Ford Weaseling Out Of Full F-150 Airbag Recall
A little more than a year ago I noted that Ford F150’s had a mysterious exploding airbag problem, reporting that NHTSA was investigating F150 airbag complaints. In that article I predicted that Ford would likely need to recall some trucks, as their own internal documents indicated airbags were spontaneously exploding due to an electrical short. From Jan, 2010:
In light of Toyota’s recent recall problems, Ford would be wise to get ahead of this thing as quickly as possible…The F150 is Ford’s most popular vehicle, and they can ill-afford to have consumers question the truck’s safety… Hopefully, Ford will manage this issue better than Toyota
Today Ford announced that they would be recalling F-150s to fix this problem, but reportedly Ford will only recall 150,000 trucks rather than the approximate 1.5 million that NHTSA has requested. Ford argues that the only trucks effected by this airbag problem were built at the Norfolk, VA plant, yet NHTSA investigators have found evidence of spontaneously exploding airbags on F150s made at other plants (link).
In March of 2010, Toyota came under heavy fire when records showed that Toyota executives attempted to “negotiate” their way out of a NHTSA floormat recall to save money. Today, Ford seems to be doing something similar: Rather than replacing airbag assemblies on 1.5 million trucks as suggested by NHTSA, Ford is only going to replace 10% of the assemblies.

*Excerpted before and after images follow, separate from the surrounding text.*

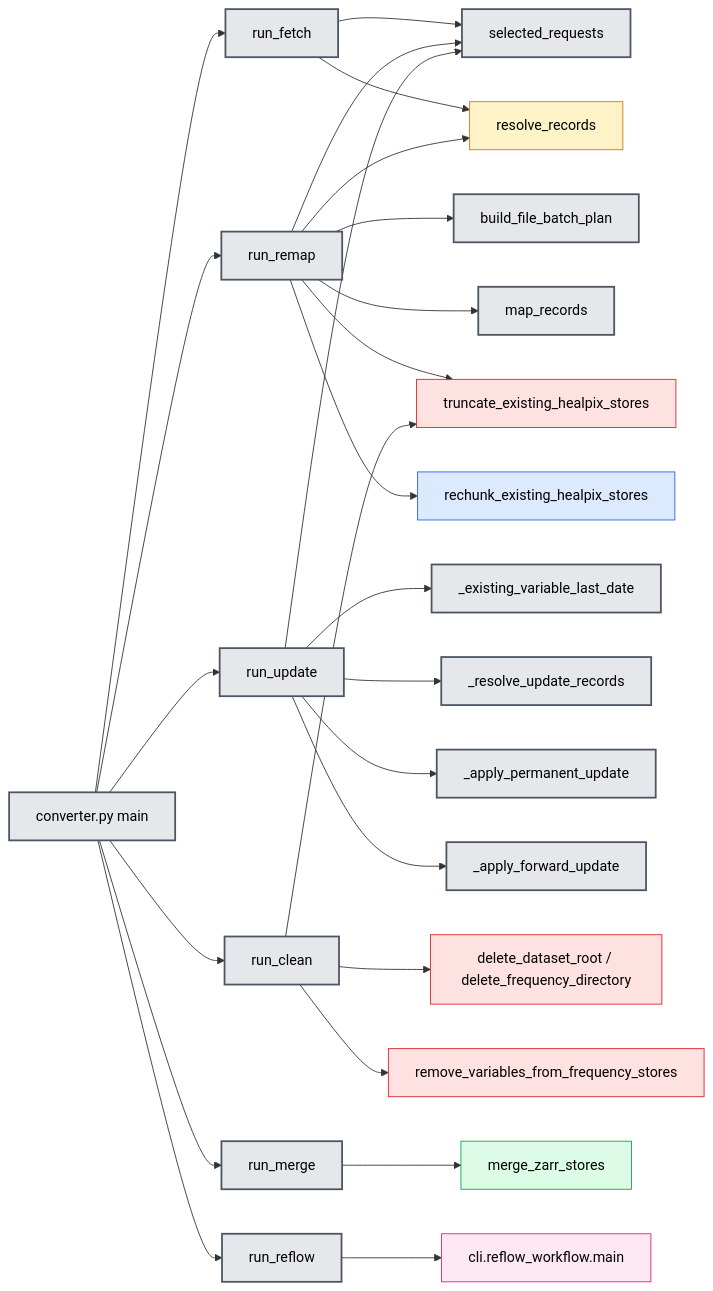
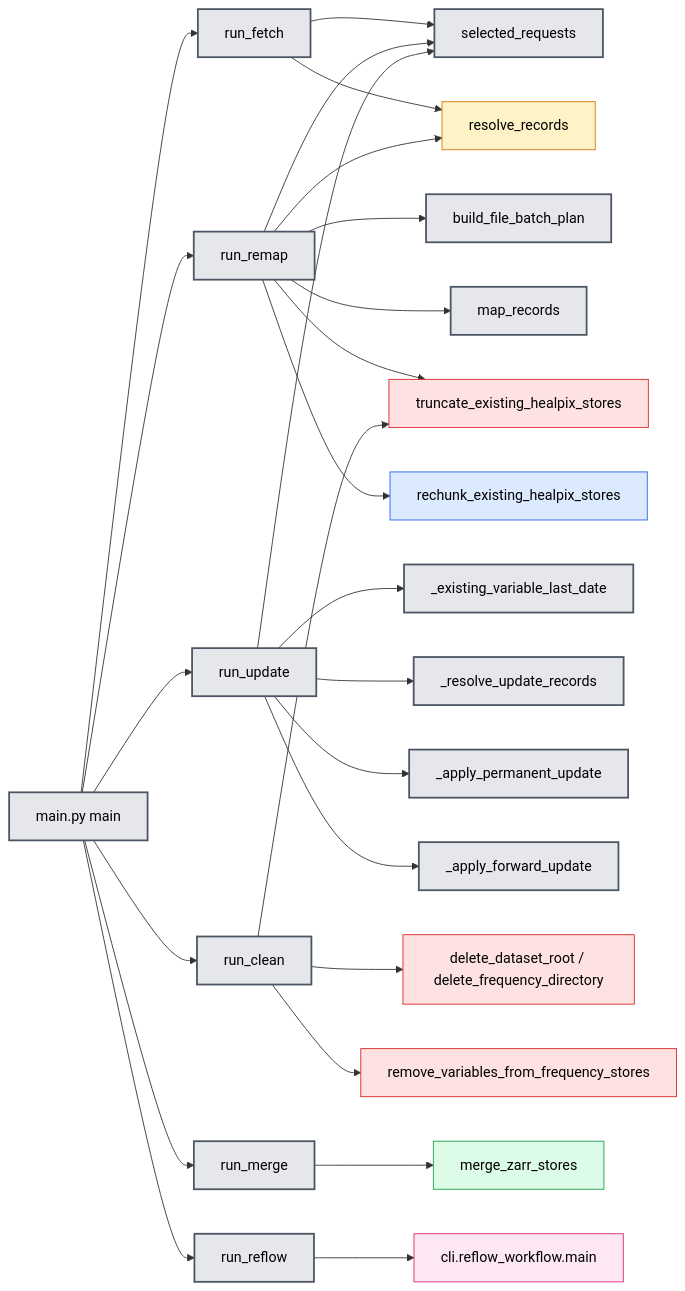
The first of 11 diagrams in scripts/era5land/FUNCTION_CALL_GRAPH.md (freva-org/grid-doctor), drawn with Mermaid before and after one commit. The commit also changed other lines of this file and 30 other files, not shown here.

````diff
--- a/scripts/era5land/FUNCTION_CALL_GRAPH.md
+++ b/scripts/era5land/FUNCTION_CALL_GRAPH.md
@@ -34,39 +34,39 @@
 ```mermaid
 flowchart LR
-    CLI[converter.py main]:::converter --> FETCH[run_fetch]:::converter
-    CLI --> REMAP[run_remap]:::converter
-    CLI --> UPDATE[run_update]:::converter
-    CLI --> CLEAN[run_clean]:::converter
-    CLI --> MERGE[run_merge]:::converter
-    CLI --> REFLOW[run_reflow]:::converter
+    CLI[main.py main]:::remapper --> FETCH[run_fetch]:::remapper
+    CLI --> REMAP[run_remap]:::remapper
+    CLI --> UPDATE[run_update]:::remapper
+    CLI --> CLEAN[run_clean]:::remapper
+    CLI --> MERGE[run_merge]:::remapper
+    CLI --> REFLOW[run_reflow]:::remapper
 
-    FETCH --> REQUESTS[selected_requests]:::converter
+    FETCH --> REQUESTS[selected_requests]:::remapper
     FETCH --> RESOLVE[resolve_records]:::file_fetcher
 
     REMAP --> REQUESTS
     REMAP --> RESOLVE
-    REMAP --> BATCH[build_file_batch_plan]:::converter
-    REMAP --> MAP[map_records]:::converter
+    REMAP --> BATCH[build_file_batch_plan]:::remapper
+    REMAP --> MAP[map_records]:::remapper
     REMAP --> TRUNCATE[truncate_existing_healpix_stores]:::cleanup
     REMAP --> RECHUNK[rechunk_existing_healpix_stores]:::mapper
 
     UPDATE --> REQUESTS
-    UPDATE --> LAST[_existing_variable_last_date]:::converter
-    UPDATE --> UPDATE_RECORDS[_resolve_update_records]:::converter
-    UPDATE --> PERMANENT[_apply_permanent_update]:::converter
-    UPDATE --> FORWARD[_apply_forward_update]:::converter
+    UPDATE --> LAST[_existing_variable_last_date]:::remapper
+    UPDATE --> UPDATE_RECORDS[_resolve_update_records]:::remapper
+    UPDATE --> PERMANENT[_apply_permanent_update]:::remapper
+    UPDATE --> FORWARD[_apply_forward_update]:::remapper
 
     CLEAN --> TRUNCATE
     CLEAN --> DELETE[delete_dataset_root / delete_frequency_directory]:::cleanup
     CLEAN --> REMOVE[remove_variables_from_frequency_stores]:::cleanup
 
     MERGE --> MERGE_STORES[merge_zarr_stores]:::zarr_publisher
     REFLOW --> WORKFLOW[cli.reflow_workflow.main]:::reflow_cli
 
-    classDef converter fill:#e5e7eb,stroke:#4b5563,color:#000000,stroke-width:2px
+    classDef remapper fill:#e5e7eb,stroke:#4b5563,color:#000000,stroke-width:2px
     classDef file_fetcher fill:#fef3c7,stroke:#d97706,color:#000000
     classDef cleanup fill:#fee2e2,stroke:#dc2626,color:#000000
     classDef mapper fill:#dbeafe,stroke:#2563eb,color:#000000
     classDef zarr_publisher fill:#dcfce7,stroke:#16a34a,color:#000000
     classDef reflow_cli fill:#fce7f3,stroke:#db2777,color:#000000
 ```
````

Evidently, 90% of 2004-2006 F150 owners who may be driving around with a spontaneously exploding airbag aren’t important to Ford.
Ford Negotiating Size and Scope of Airbag Recall?
Considering Toyota’s tremendous publicity fiasco of 2010 – from their slow response to recall concerns to the evidence of “negotiated” recalls – it’s hard to believe Ford would attempt to limit the size and scope of a safety recall. However, Ford seems to believe that they can get away with something that Toyota was (rightly) lambasted for not even 6 months ago. Consider the following:
- NHTSA requested that Ford recall 1.5 million vehicles
- Ford feels that Norfolk-built trucks were the only problem units, so they have only recalled those units
- NHTSA has recorded complaints of spontaneously exploding airbags in F-150s that were not built at the Norfolk plant
- Ford changed their airbag system design in 2006, and F150s made after that date do not have this problem
It will be interesting to see how NHTSA responds to Ford’s decision to limit the size and scope of their recall. If NHTSA determines that Ford’s recall wasn’t large enough, they will call for a public hearing. If the result of that hearing is to mandate a larger recall, will there be a fine? NHTSA fined Toyota just shy of $50 million dollars in 2010 for “being slow to respond to safety concerns” – is there a fine involved when an automaker flat-out refuses to conduct a recall?
Why Ford Is Recalling The F-150
According to NHTSA complaints, 2004-2006 F-150 driver airbags have been known to detonate as soon as a key is inserted into the ignition. Mostly minor injuries have been reported – burns and scrapes, with a few chipped teeth and fractured hands, arms, wrists, etc – and evidently these injuries aren’t significant to Ford. According to KVVU News, Ford execs tried to “negotiate away” this recall:
In May, Ford told the government that the problems didn’t “present an unreasonable risk to vehicle safety” because there was a low rate of alleged injuries and the air bag warning lamp provided an “obvious warning” to drivers….Richard Boyd, NHTSA’s acting director of defect investigations, wrote in a Nov. 24 memo that…Ford did not believe the issue “warrants any corrective action” because the number of reports and incidents were low, owners received “adequate warning” from the air bag warning light and the “resulting injuries are minor in nature.” The government said Ford should conduct a recall “to remedy this defective condition.”
Ford executives seem to have taken the position that F-150 owners should have had enough common sense to get their airbag fixed when the airbag light came on…but that seems a little flippant. What if you were heading to the dealership to get the airbag fixed when it suddenly deployed? What if you couldn’t afford the repair? The airbag’s failure mode should be spontaneous detonation, should it?
Also, since when did common sense matter in a safety recall? Fears of unintended acceleration in Toyota products led to a series of massive recalls, despite evidence that the problem was both uncommon and easily responded to by removing the ignition key, shifting into netural, etc.
It says here that Ford will be expanding the F150 recall very soon. It also says that Ford executives should be lambasted for trying to weasel out of a safety issue – just like Toyota’s execs were lambasted before congress about this same time last year.
Filed Under: Auto News